Under a Mackerel Sky (a sign of bad weather) gives a strong account of his life, priveleged to a point, but this is never a divisive issue. He is not the hero of the book - his family and friends are. And the late, great Chalky, of course. Because of this we are able to see the young man trying to get over his father's suicide, his own insecurity, and his need to 'tough it out'. His mother must have been a very strong woman and comes across as such. She is worth his praise which is heartfelt.
He tends to be the lummox in his stories and he deals with self-doubt as do I - meet it head on and nut it: not terribly wise but very much the essence of a stubborn man. He treats his first wife, and business partner, with respect and levels no criticism at her. He sets himself up as the target for frowns if required, but he seems to me to be pretty honest. His slow rise to fame, by hard work and bloody mindedness shows grit. His success should show him he is a liked man, and the book shows he just may have reached a point where he can relax a little.
He is very proud of his children, extended family and friends and gives them all great value in this autobiography. There is enough about cooking, travel and culinary exploration to satisfy foodies, and enough about Padstow to bolster the local economy for years to come. Overall this is a very good read and he is a far better writer than he may realise. My only hope is he writes another with Chalky as the hero.
I highly recomment this book.

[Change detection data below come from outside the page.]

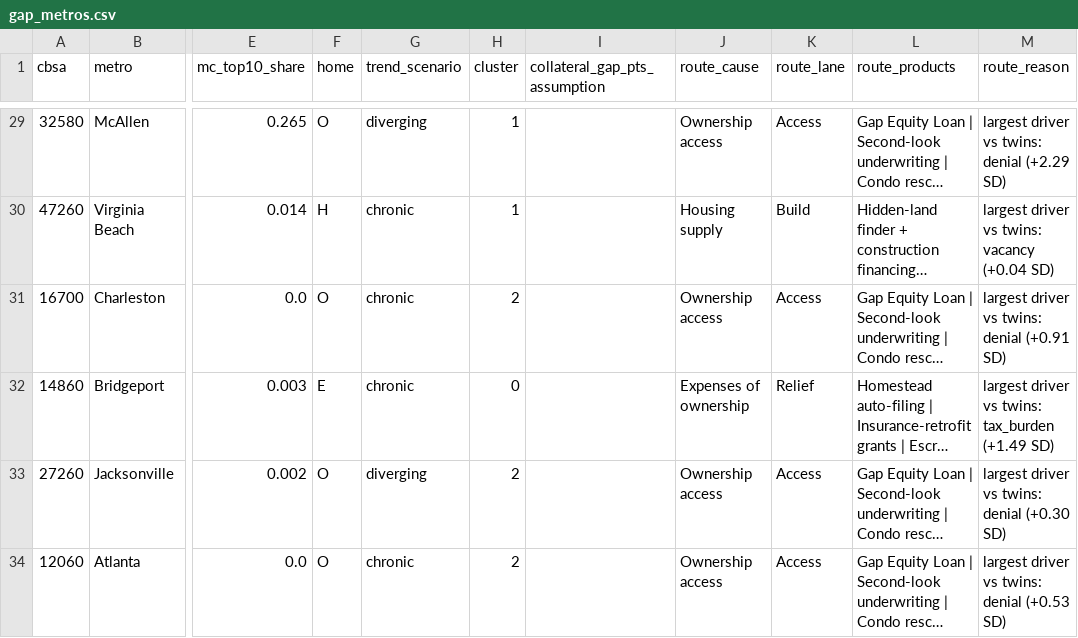
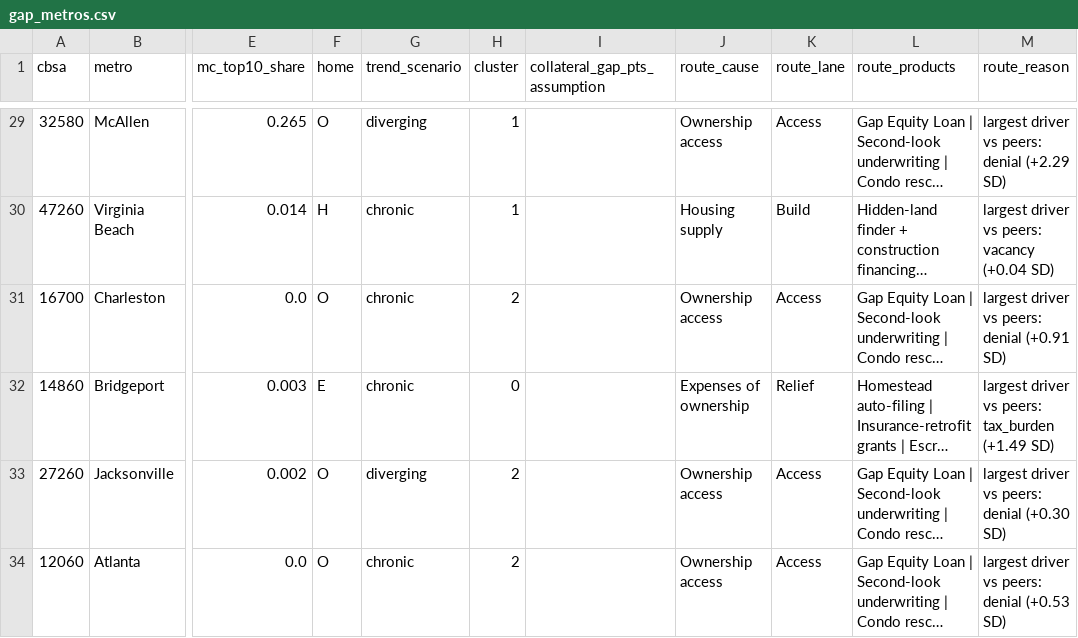
Before and after one commit to mbirudav/PeerGap, a CSV file: outputs/v2/gap_metros.csv, drawn as a sheet; only a part is shown, gaps mark what is left out; long unchanged cells end in …; the diff covers the shown part only; the diff names each change by its address in the sheet, - before the commit and + after, or states it on an @@ line.

```diff
--- a/outputs/v2/gap_metros.csv
+++ b/outputs/v2/gap_metros.csv
-M29 (route_reason): largest driver vs twins: denial (+2.29 SD)
+M29 (route_reason): largest driver vs peers: denial (+2.29 SD)
-M30 (route_reason): largest driver vs twins: vacancy (+0.04 SD)
+M30 (route_reason): largest driver vs peers: vacancy (+0.04 SD)
-M31 (route_reason): largest driver vs twins: denial (+0.91 SD)
+M31 (route_reason): largest driver vs peers: denial (+0.91 SD)
-M32 (route_reason): …driver vs twins: tax_burden (+1.49…
+M32 (route_reason): …driver vs peers: tax_burden (+1.49…
-M33 (route_reason): largest driver vs twins: denial (+0.30 SD)
+M33 (route_reason): largest driver vs peers: denial (+0.30 SD)
-M34 (route_reason): largest driver vs twins: denial (+0.53 SD)
+M34 (route_reason): largest driver vs peers: denial (+0.53 SD)
```
Also changed, not shown: 27 edited cells elsewhere in this file, outputs/v2/funnel.csv, outputs/v2/miami_peers.csv, 20 other files.
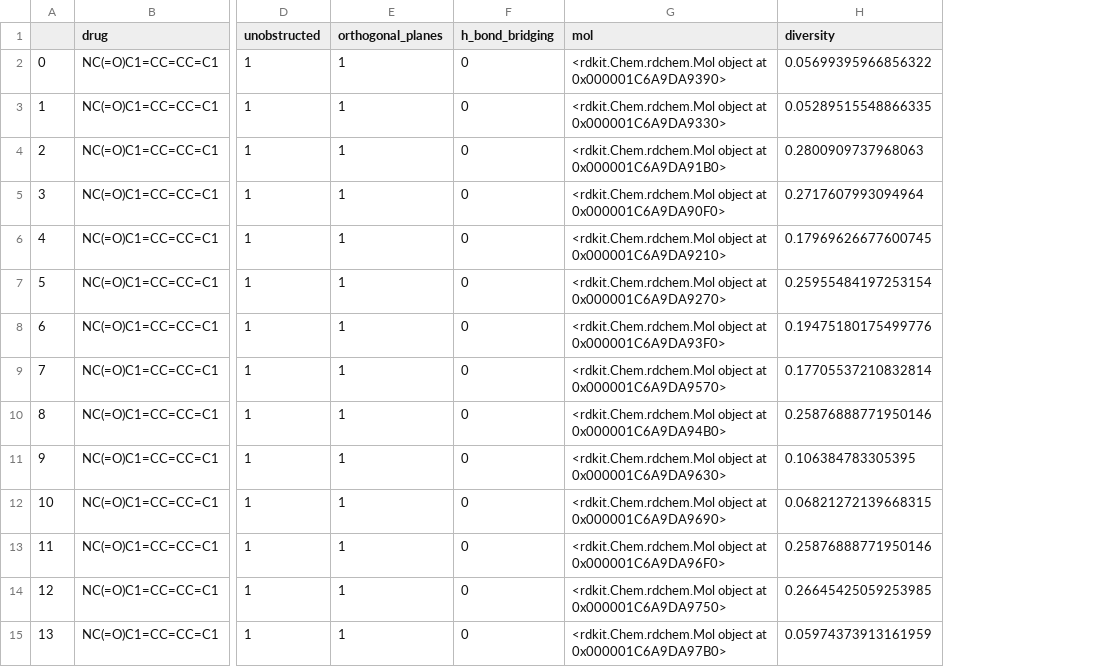
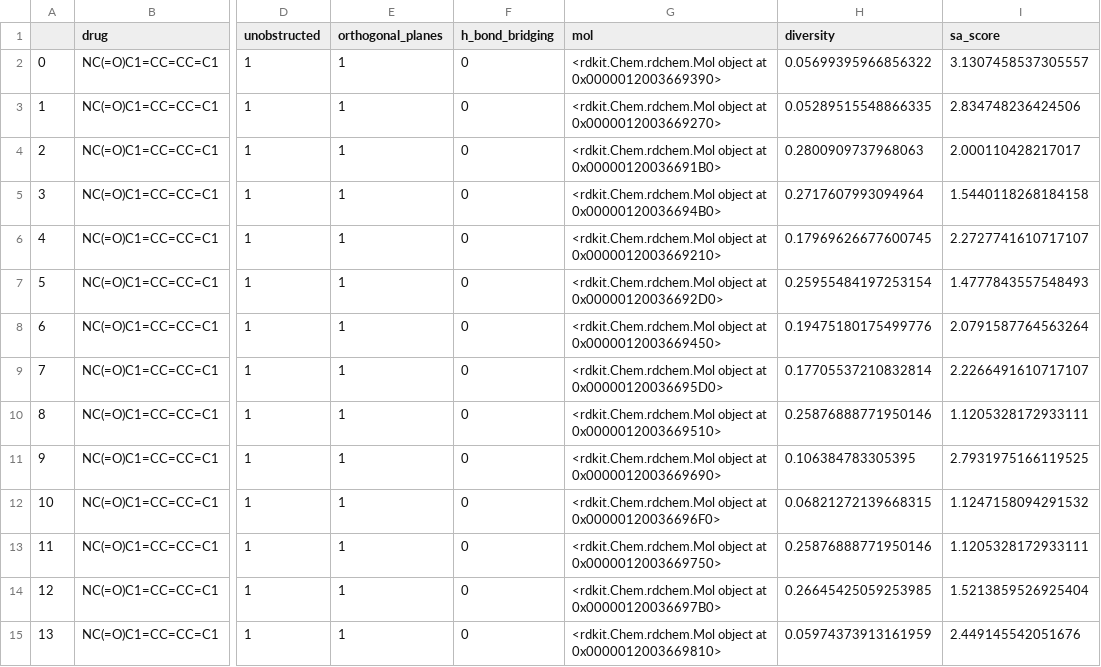
Before and after one commit to SoloWayG/GOLEM, a CSV file: results/NC(=O)C1=CC=CC=C1.csv, drawn as a sheet; only a part is shown, gaps mark what is left out; the diff covers the shown part only; the diff names each change by its address in the sheet, - before the commit and + after, or states it on an @@ line.

```diff
--- a/results/NC(=O)C1=CC=CC=C1.csv
+++ b/results/NC(=O)C1=CC=CC=C1.csv
+column I (sa_score), rows 2-15: 3.1307458537305557 | 2.834748236424506 | 2.000110428217017 | 1.5440118268184158 | 2.2727741610717107 | 1.4777843557548493 | 2.0791587764563264 | 2.2266491610717107 | 1.1205328172933111 | 2.7931975166119525 | 1.1247158094291532 | 1.1205328172933111 | 1.5213859526925404 | 2.449145542051676
-G2 (mol): …object at 0x000001C6A9DA9390>
+G2 (mol): …object at 0x0000012003669390>
-G3 (mol): …object at 0x000001C6A9DA9330>
+G3 (mol): …object at 0x0000012003669270>
-G4 (mol): …object at 0x000001C6A9DA91B0>
+G4 (mol): …object at 0x00000120036691B0>
-G5 (mol): …object at 0x000001C6A9DA90F0>
+G5 (mol): …object at 0x00000120036694B0>
-G6 (mol): …object at 0x000001C6A9DA9210>
+G6 (mol): …object at 0x0000012003669210>
-G7 (mol): …object at 0x000001C6A9DA9270>
+G7 (mol): …object at 0x00000120036692D0>
-G8 (mol): …object at 0x000001C6A9DA93F0>
+G8 (mol): …object at 0x0000012003669450>
-G9 (mol): …object at 0x000001C6A9DA9570>
+G9 (mol): …object at 0x00000120036695D0>
-G10 (mol): …object at 0x000001C6A9DA94B0>
+G10 (mol): …object at 0x0000012003669510>
-G11 (mol): …object at 0x000001C6A9DA9630>
+G11 (mol): …object at 0x0000012003669690>
-G12 (mol): …object at 0x000001C6A9DA9690>
+G12 (mol): …object at 0x00000120036696F0>
-G13 (mol): …object at 0x000001C6A9DA96F0>
+G13 (mol): …object at 0x0000012003669750>
-G14 (mol): …object at 0x000001C6A9DA9750>
+G14 (mol): …object at 0x00000120036697B0>
-G15 (mol): …object at 0x000001C6A9DA97B0>
+G15 (mol): …object at 0x0000012003669810>
```
Also changed, not shown: 20 edited cells elsewhere in this file, results/CC(=O)Nc1nnc(s1)S(N)(=O)=O.csv, results/CN1C=NC2=C1C(=O)N(C)C(=O)N2C.csv, 3 other files.
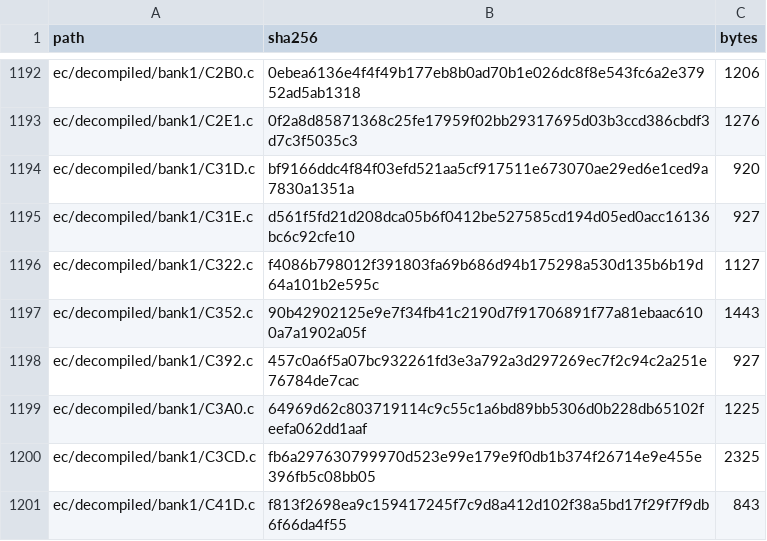
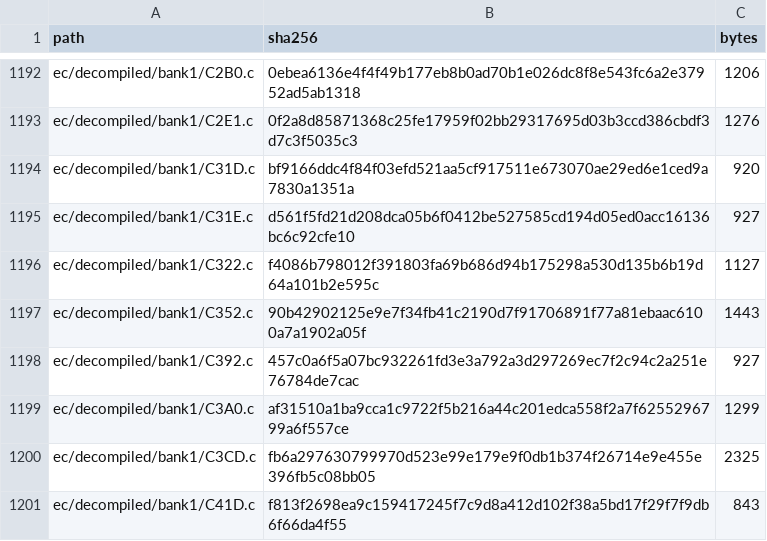
Before and after one commit to ElDavoo/tongfang-gm7mg7p-re, a CSV file: ec/ghidra/c-digests.csv, drawn as a sheet; only a part is shown, gaps mark what is left out; the diff covers the shown part only.

```diff
--- a/ec/ghidra/c-digests.csv
+++ b/ec/ghidra/c-digests.csv
@@ -1198,3 +1198,3 @@ ec/decompiled/bank1/C352.c,90b42902125e9e7f34fb41c2190d7f91706891f77a81ebaac6100
 ec/decompiled/bank1/C392.c,457c0a6f5a07bc932261fd3e3a792a3d297269ec7f2c94c2a251e76784de7cac,927
-ec/decompiled/bank1/C3A0.c,64969d62c803719114c9c55c1a6bd89bb5306d0b228db65102feefa062dd1aaf,1225
+ec/decompiled/bank1/C3A0.c,af31510a1ba9cca1c9722f5b216a44c201edca558f2a7f6255296799a6f557ce,1299
 ec/decompiled/bank1/C3CD.c,fb6a297630799970d523e99e179e9f0db1b374f26714e9e455e396fb5c08bb05,2325
```
Also changed, not shown: 40 edited cells elsewhere in this file, ec/annotations/site-resolution.csv, ec/annotations/xdata-clusters.csv, 44 other files.
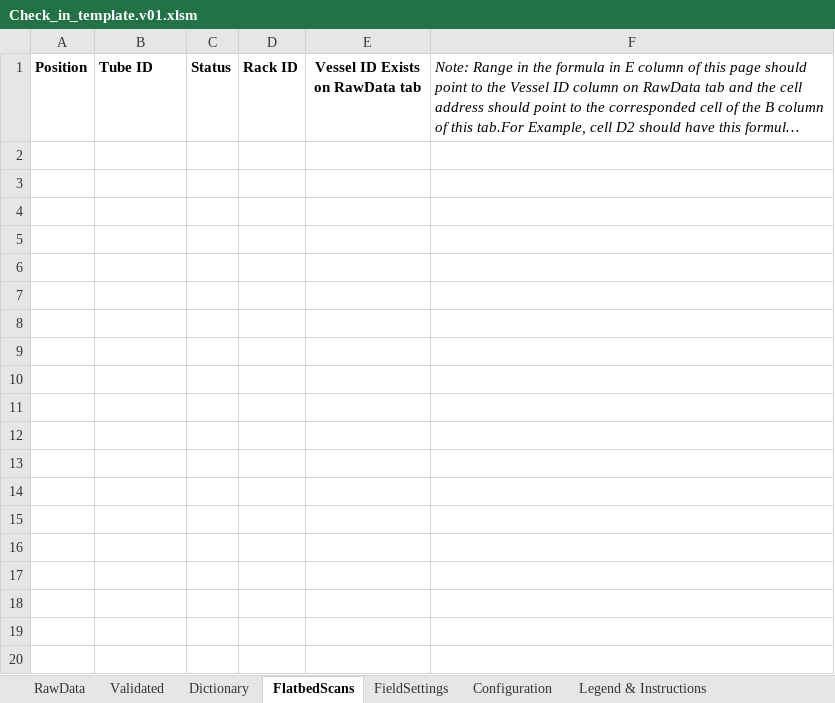
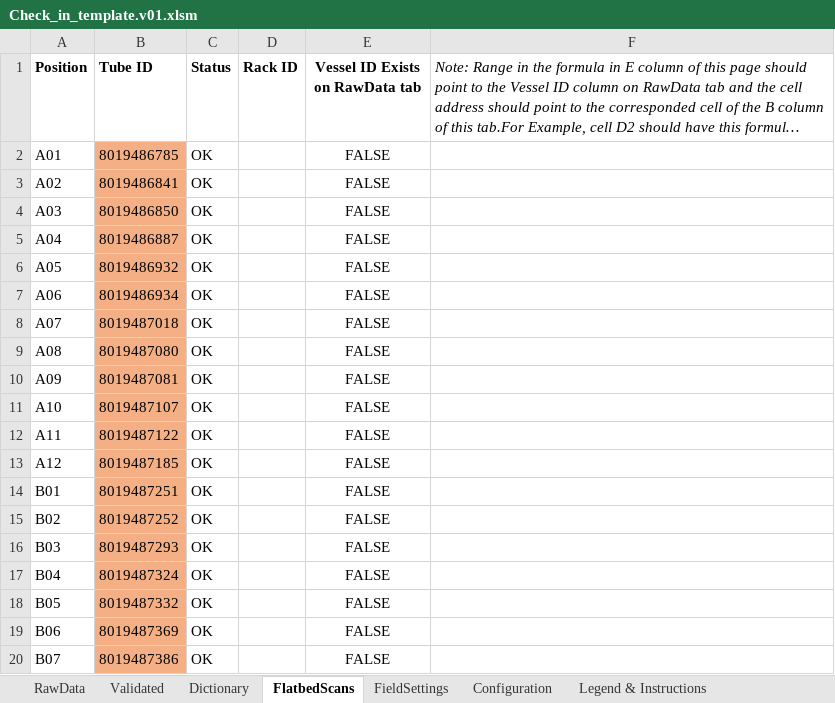
Before and after one commit to stasrira/Mount_Sinai_Mater_Import_Template, an Excel workbook: Check_in_template.v01.xlsm, sheet FlatbedScans, drawn as a sheet; long unchanged cells end in …; values as stored, in another font and other column widths than the file's, no borders; conditional formats not drawn; the diff names each change by its address in the sheet, - before the commit and + after, or states it on an @@ line.

```diff
--- a/Check_in_template.v01.xlsm (sheet FlatbedScans)
+++ b/Check_in_template.v01.xlsm (sheet FlatbedScans)
+row 2: A01 | 8019486785 | OK |  | FALSE
+row 3: A02 | 8019486841 | OK |  | FALSE
+row 4: A03 | 8019486850 | OK |  | FALSE
+row 5: A04 | 8019486887 | OK |  | FALSE
+row 6: A05 | 8019486932 | OK |  | FALSE
+row 7: A06 | 8019486934 | OK |  | FALSE
+row 8: A07 | 8019487018 | OK |  | FALSE
+row 9: A08 | 8019487080 | OK |  | FALSE
+row 10: A09 | 8019487081 | OK |  | FALSE
+row 11: A10 | 8019487107 | OK |  | FALSE
+row 12: A11 | 8019487122 | OK |  | FALSE
+row 13: A12 | 8019487185 | OK |  | FALSE
+row 14: B01 | 8019487251 | OK |  | FALSE
+row 15: B02 | 8019487252 | OK |  | FALSE
+row 16: B03 | 8019487293 | OK |  | FALSE
+row 17: B04 | 8019487324 | OK |  | FALSE
+row 18: B05 | 8019487332 | OK |  | FALSE
+row 19: B06 | 8019487369 | OK |  | FALSE
+row 20: B07 | 8019487386 | OK |  | FALSE
```
Also changed, not shown: sheet Validated, sheet RawData, sheet FieldSettings, sheet Dictionary, sheet Configuration, charts or pictures, 1 other file.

Like a football match this is a book of 2 halves. The 1st half before Rick Stein starts opening restaurants is a good read and enjoyable. The 2nd half however when Rick Stein starts his restaurants is, I regret pretentious twaddle. How anybody believes that listing names of wines and foods is interesting to the reader I have no idea. Furthermore I note the early in the biography Rick Stein states he wanted to be a journalist. Luckily nothing ever materialised and I'm pleased he did not succeed as the writing here is very poor. I could not see him even succeeding at a local newspaper.
One thing that really annoys me about books nowadays is when the author takes quotes from other books. I never find that interesting and often I wonder why they do it unless it for ego.It's like look at me I'm well educated! It adds nothing to the book in this case.
Talking about ego, Rick Stein repeats several times that people and journalists now refer to Padstow as Padstein. I read and have read quite a lot of newspapers and have been to Padstow on a number of occasions but I've never heard of this and wonder again if this is ego massaging.
The last few chapters deal with the breakup of his marriage and the way it is written Rick Stein seems rather proud that he dropped Jill, his wife of 20 odd years who had stood by him through thick and thin and married Sass whom he met on a restaurant reviewing panel whilst in Australia. Rick Stein tries to make you sympathise with his position but to be honest, even from his the death of his father, I feel absolutely nothing.Read more ›
I was not especially interested in his family background, his schooling and his teenage girlfriends but did enjoy hearing about his travels to Australia, Greece, United States, Mexico. There followed his early entrepreneurial ventures and his first attempts at running a restaurant. He was very honest about his own shortcomings and past mistakes. The bonhomie he exudes on TV is obviously not the whole picture!
In the acknowledgements he thanks his editor - but his writing certainly rambled in parts and could have done with a bit more pruning.
Most Recent Customer Reviews
I read Rick's book with interest, having worked for him and Jill in 1976 - there is a typo on about page 151, as it was definitely not 1975. Read morePublished 1 month ago by Mary Lunnen
Extremely interesting, easy reading, an honest view from Rick, of his family and working life. Thoroughly enjoyable, a book to read over and over again. Read morePublished 3 months ago by Amazon Customer
Interesting book, bit near the bone in parts but a good insight of Rick's early life.Published 4 months ago by jersey lilly